Look for the word "redirect" in the data below, and copy every line that holds it.
################
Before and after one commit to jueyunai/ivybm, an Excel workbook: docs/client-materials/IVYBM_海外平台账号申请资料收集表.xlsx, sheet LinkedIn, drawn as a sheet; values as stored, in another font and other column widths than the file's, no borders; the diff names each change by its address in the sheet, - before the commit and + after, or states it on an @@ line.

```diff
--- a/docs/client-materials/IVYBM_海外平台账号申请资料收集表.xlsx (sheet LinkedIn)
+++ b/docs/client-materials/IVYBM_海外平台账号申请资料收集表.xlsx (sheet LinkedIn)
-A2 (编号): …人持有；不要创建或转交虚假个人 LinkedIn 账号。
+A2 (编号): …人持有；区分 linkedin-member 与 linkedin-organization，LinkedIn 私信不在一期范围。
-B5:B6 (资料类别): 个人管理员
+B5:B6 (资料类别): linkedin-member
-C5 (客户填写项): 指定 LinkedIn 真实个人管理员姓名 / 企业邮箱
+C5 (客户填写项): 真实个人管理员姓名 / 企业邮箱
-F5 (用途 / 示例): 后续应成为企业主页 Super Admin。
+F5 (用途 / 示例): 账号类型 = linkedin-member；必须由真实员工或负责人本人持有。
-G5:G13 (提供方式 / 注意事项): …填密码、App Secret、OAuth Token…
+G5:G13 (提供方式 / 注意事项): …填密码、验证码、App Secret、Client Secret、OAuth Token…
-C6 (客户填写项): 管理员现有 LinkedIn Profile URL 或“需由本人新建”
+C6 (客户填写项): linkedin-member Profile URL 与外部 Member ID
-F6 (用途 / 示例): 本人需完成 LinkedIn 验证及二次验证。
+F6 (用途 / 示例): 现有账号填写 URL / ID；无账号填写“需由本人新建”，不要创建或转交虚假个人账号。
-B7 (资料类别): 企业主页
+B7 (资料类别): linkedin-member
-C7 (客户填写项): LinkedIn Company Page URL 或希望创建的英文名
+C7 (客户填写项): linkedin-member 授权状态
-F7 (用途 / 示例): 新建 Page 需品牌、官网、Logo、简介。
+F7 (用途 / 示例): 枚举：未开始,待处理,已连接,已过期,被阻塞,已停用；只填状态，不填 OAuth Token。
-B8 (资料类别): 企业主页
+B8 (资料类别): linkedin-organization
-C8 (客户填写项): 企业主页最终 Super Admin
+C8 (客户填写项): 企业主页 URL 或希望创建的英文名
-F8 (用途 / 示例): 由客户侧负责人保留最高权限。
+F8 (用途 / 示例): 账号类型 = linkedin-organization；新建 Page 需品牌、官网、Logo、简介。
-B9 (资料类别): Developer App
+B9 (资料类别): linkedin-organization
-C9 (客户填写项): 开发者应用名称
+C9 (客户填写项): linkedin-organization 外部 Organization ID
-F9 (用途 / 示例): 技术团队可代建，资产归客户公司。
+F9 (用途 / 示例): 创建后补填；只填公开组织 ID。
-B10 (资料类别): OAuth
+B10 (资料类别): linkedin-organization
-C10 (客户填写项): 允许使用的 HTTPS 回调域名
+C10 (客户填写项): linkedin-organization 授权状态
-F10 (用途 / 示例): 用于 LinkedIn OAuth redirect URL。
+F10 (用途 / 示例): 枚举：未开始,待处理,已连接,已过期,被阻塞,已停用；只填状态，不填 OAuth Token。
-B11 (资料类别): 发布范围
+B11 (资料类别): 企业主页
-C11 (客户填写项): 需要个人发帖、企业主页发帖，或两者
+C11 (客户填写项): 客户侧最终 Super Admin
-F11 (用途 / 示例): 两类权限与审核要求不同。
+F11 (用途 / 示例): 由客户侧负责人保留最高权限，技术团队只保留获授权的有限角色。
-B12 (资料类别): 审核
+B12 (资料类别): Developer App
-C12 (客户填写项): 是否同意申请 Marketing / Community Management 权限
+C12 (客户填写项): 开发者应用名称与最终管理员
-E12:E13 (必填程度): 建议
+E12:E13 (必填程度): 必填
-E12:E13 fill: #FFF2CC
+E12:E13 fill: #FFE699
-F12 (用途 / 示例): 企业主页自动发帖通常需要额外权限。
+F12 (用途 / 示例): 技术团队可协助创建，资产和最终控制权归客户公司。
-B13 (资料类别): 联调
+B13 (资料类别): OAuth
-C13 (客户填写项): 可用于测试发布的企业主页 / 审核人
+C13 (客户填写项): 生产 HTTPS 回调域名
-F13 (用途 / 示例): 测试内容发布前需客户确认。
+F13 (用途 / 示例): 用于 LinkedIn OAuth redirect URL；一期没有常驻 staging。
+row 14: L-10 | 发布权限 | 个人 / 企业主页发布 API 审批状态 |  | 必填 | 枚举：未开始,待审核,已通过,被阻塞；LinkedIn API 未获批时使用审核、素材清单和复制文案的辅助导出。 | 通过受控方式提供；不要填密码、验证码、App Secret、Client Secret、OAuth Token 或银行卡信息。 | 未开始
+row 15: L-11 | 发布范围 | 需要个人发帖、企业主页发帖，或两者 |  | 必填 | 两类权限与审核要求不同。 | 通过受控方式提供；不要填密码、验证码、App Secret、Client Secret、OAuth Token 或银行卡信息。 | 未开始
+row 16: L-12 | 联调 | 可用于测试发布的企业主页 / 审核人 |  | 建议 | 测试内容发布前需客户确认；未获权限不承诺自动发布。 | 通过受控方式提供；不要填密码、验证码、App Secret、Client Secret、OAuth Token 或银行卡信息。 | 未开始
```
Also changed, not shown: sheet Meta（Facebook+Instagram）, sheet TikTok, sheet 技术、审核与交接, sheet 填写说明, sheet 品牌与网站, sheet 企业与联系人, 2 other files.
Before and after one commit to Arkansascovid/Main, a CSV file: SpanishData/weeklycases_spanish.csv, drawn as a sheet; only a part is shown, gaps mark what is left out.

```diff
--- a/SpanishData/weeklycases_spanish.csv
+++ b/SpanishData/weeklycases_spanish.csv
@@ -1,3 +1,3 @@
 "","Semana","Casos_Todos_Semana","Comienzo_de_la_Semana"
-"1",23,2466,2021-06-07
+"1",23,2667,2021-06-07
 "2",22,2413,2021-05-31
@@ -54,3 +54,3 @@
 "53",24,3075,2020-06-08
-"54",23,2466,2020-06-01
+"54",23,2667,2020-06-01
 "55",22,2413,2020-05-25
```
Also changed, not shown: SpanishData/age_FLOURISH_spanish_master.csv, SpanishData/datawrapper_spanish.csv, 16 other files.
################
EXERCISE OUTPUT =
-F10 (用途 / 示例): 用于 LinkedIn OAuth redirect URL。
+F13 (用途 / 示例): 用于 LinkedIn OAuth redirect URL；一期没有常驻 staging。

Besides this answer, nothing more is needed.